People who develop antibodies to Coronavirus are much less likely to test positive again for up to six months or more: Study- Technology News, Firstpost

Two new studies provide encouraging evidence that having COVID-19 may offer some protection against future infections. The researchers found that people who produced antibodies to the coronavirus were far less likely to test positive again for up to six months and possibly longer. The results bode well for vaccines, which cause the immune system to produce antibodies, substances that attach themselves to a virus and help it eliminate it.

Researchers found that people with antibodies to natural infections were “at much lower risk … in the order of the same kind of protection you would get from an effective vaccine,” of contracting the virus again, said Dr Ned Sharpless. , director of the National Cancer Institute of the United States.

“It’s very, very rare” to be reinfected, he said.

The institute’s study has nothing to do with cancer – many federal researchers have switched to coronavirus work due to the pandemic.

Both studies used two types of tests. One is a blood test for antibodies, which can persist for many months after infection. The other type of test uses nasal or other samples to detect the virus itself or parts of it, suggesting a current or recent infection.

A study, published Wednesday in the New England Journal of Medicine, involved more than 12,500 healthcare workers at Oxford University hospitals in the UK. Of the 1,265 who had antibodies to the coronavirus at the start, only two had positive tests to detect active infection over the next six months, and neither developed symptoms.

This contrasts with the 11,364 workers who initially did not have antibodies; 223 of them tested positive for infection in the following six months.

The National Cancer Institute study involved more than 3 million people who performed antibody tests from two private laboratories in the United States. Only 0.3% of those who initially had antibodies subsequently tested positive for the coronavirus, compared with 3% of those who did not have such antibodies.

“It’s very gratifying” to see that the Oxford researchers saw the same reduction in risk – 10 times less likely to have a second infection if the antibodies were present, Sharpless said.
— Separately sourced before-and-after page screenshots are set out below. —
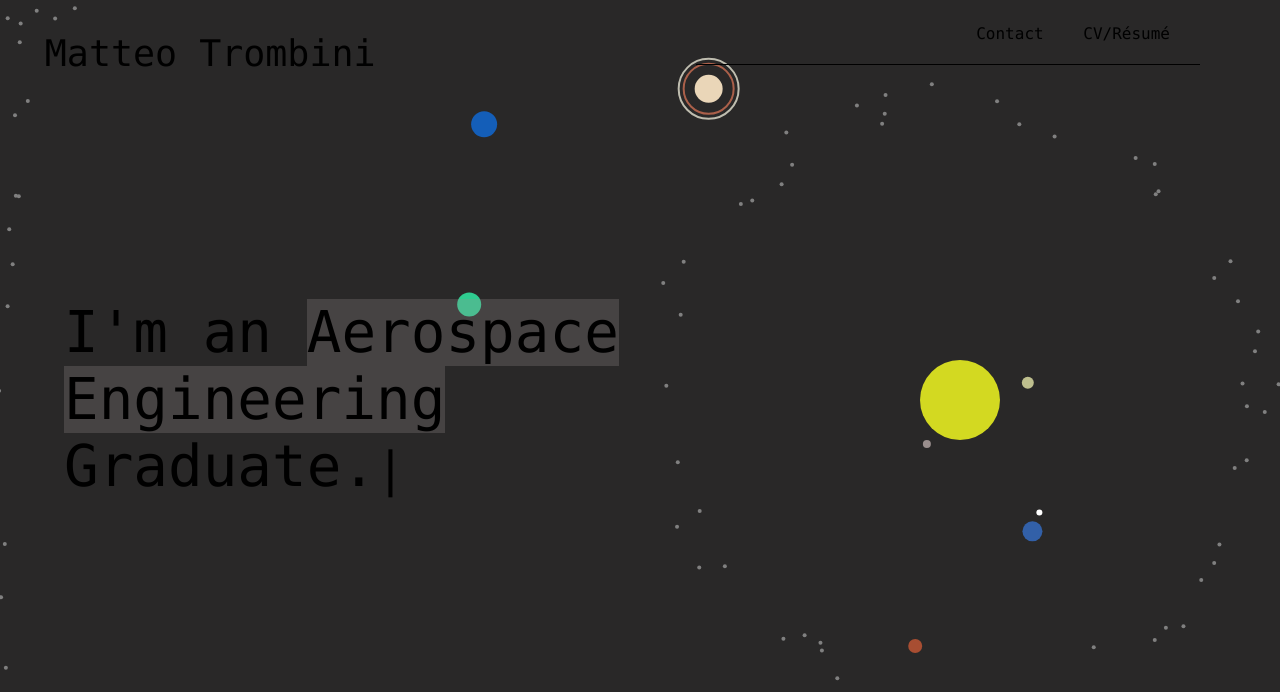
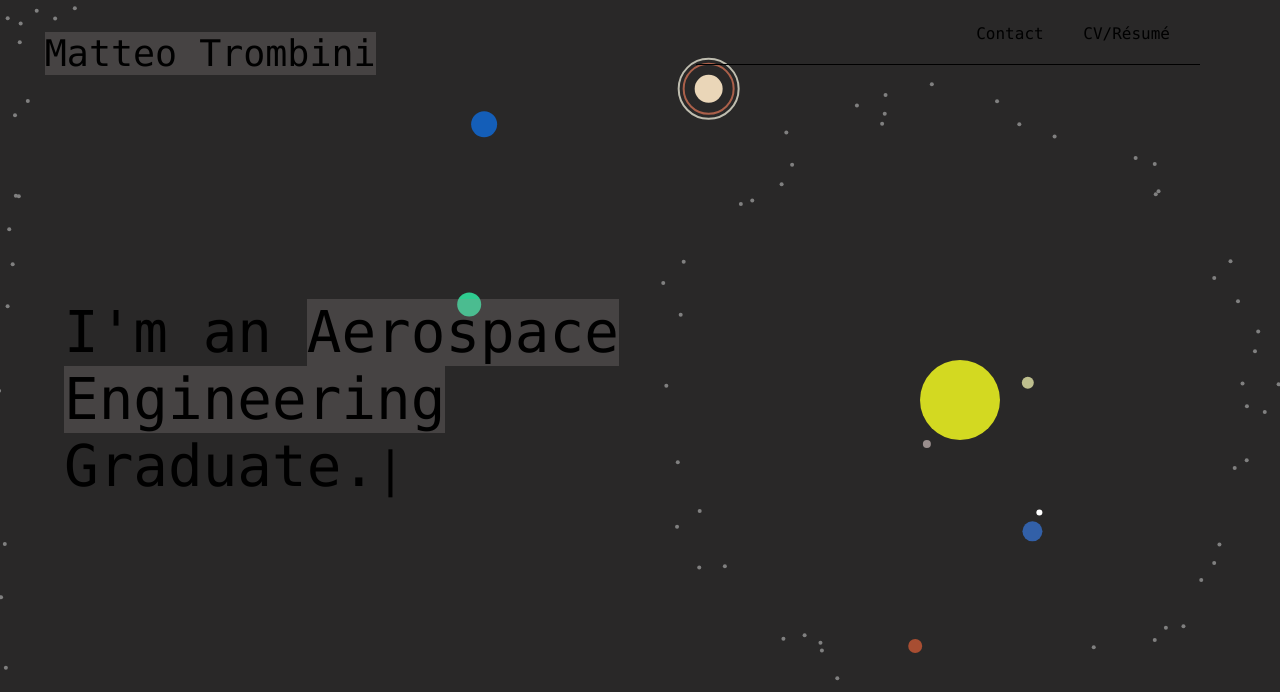
Before and after one commit to mt4g16/matteotrombini.com, a plain HTML site: page index.html in a window 1280 px wide. Shown: the top 692 px of the page. Drawn offline with Linux system fonts and the light colour scheme.

Commit message:
Added backdrop to logo name

```diff
--- a/css/style.css
+++ b/css/style.css
@@ -66,6 +66,7 @@ a:hover, a:active { text-decoration: none; }
     /* background-color: rgba(255, 255, 255, 0.288); */
     /* padding: 3px; */
 }
+
 
 #menu {
     border-bottom: 1px solid var(--black-color);
--- a/index.html
+++ b/index.html
@@ -25,7 +25,7 @@
         <nav>
             <div class="nav_wrapper2">
                 <div id="logo2">
-                    <a href='index.html'>Matteo Trombini</a>
+                    <a href='index.html'> <span style="background-color: #99919142">Matteo Trombini</span></a>
                 </div>
 
                 <div class="nav_buttons" , id="menu">
```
His institute report was posted on a website scientists use it to share research and is under review at a major medical journal.

The findings “aren’t a surprise … but they’re really reassuring because they tell people immunity to the virus is common,” said Joshua Wolf, an infectious disease specialist at St. Jude Children’s Research Hospital in Memphis who hasn’t played no role in any of the studies.
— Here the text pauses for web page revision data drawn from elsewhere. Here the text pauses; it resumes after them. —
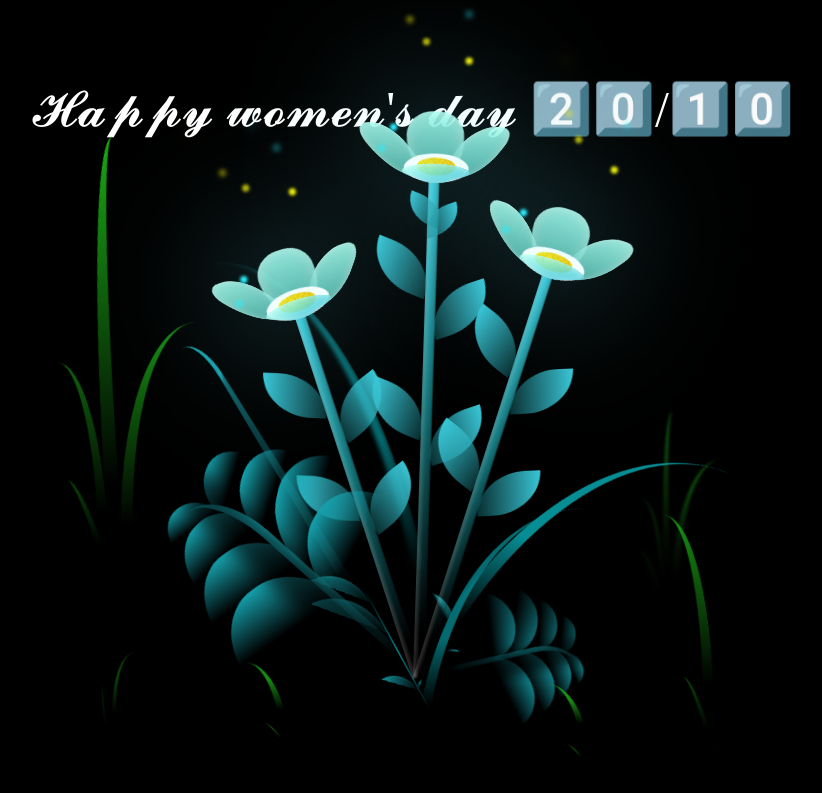
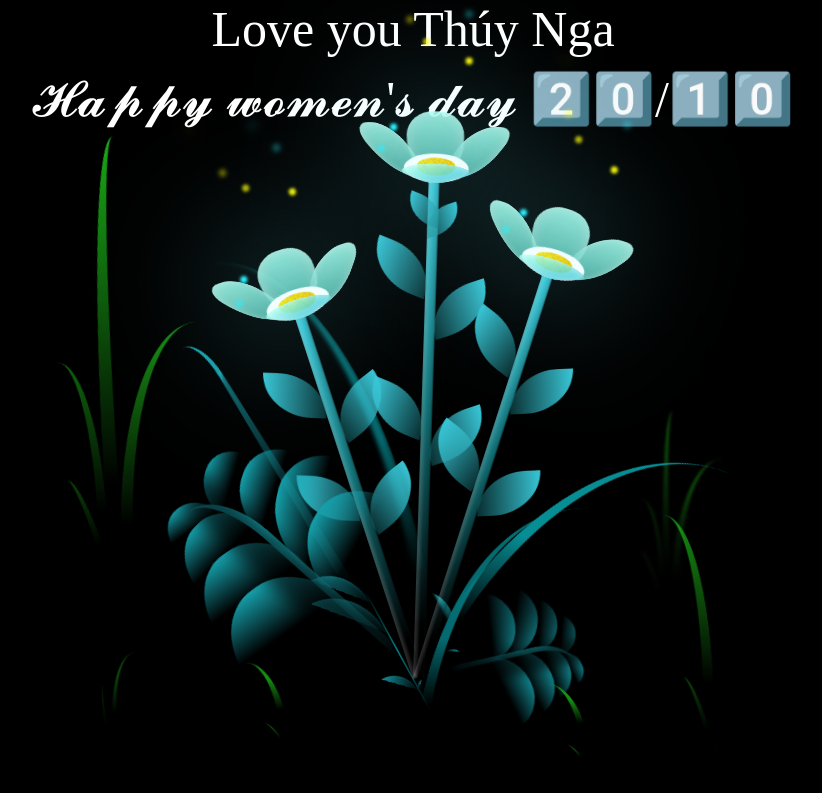
Before and after one commit to Enty2905/Love, a plain HTML site: page index.html in a window 1280 px wide. Shown: the whole page, without its empty margins (227-1049 px from the left). Drawn offline with Linux system fonts and the light colour scheme.

Commit message:
first commitd

```diff
--- a/index.html
+++ b/index.html
@@ -11,6 +11,7 @@
 <body class="not-loaded">
     <div class="night"></div>
     <div class="happy-woman-day">𝓗𝓪𝓹𝓹𝔂 𝔀𝓸𝓶𝓮𝓷'𝓼 𝓭𝓪𝔂 2️⃣0️⃣/1️⃣0️⃣</div>
+    <div class="happy-woman-day happy-woman-day-2">Love you Thúy Nga</div>
     <div class="flowers">
       <div class="flower flower--1">
         <div class="flower__leafs flower__leafs--1">
--- a/style.css
+++ b/style.css
@@ -35,9 +35,11 @@ body {
   color: white;
   font-size: 50px;
   position: fixed;
-  top: 80px;
+  top: 70px;
 }
-
+.happy-woman-day-2{
+  top: 0;
+}
 .flowers {
   position: relative;
   transform: scale(0.9);
```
The antibodies themselves may not provide protection, they may just be a sign that other parts of the immune system, such as T cells, are able to fight off any new exposure to the virus, he said.

“We don’t know how long this immunity is,” Wolf added. Cases of people receiving COVID-19 more than once have been confirmed, so “people still need to protect themselves and others by preventing reinfection.”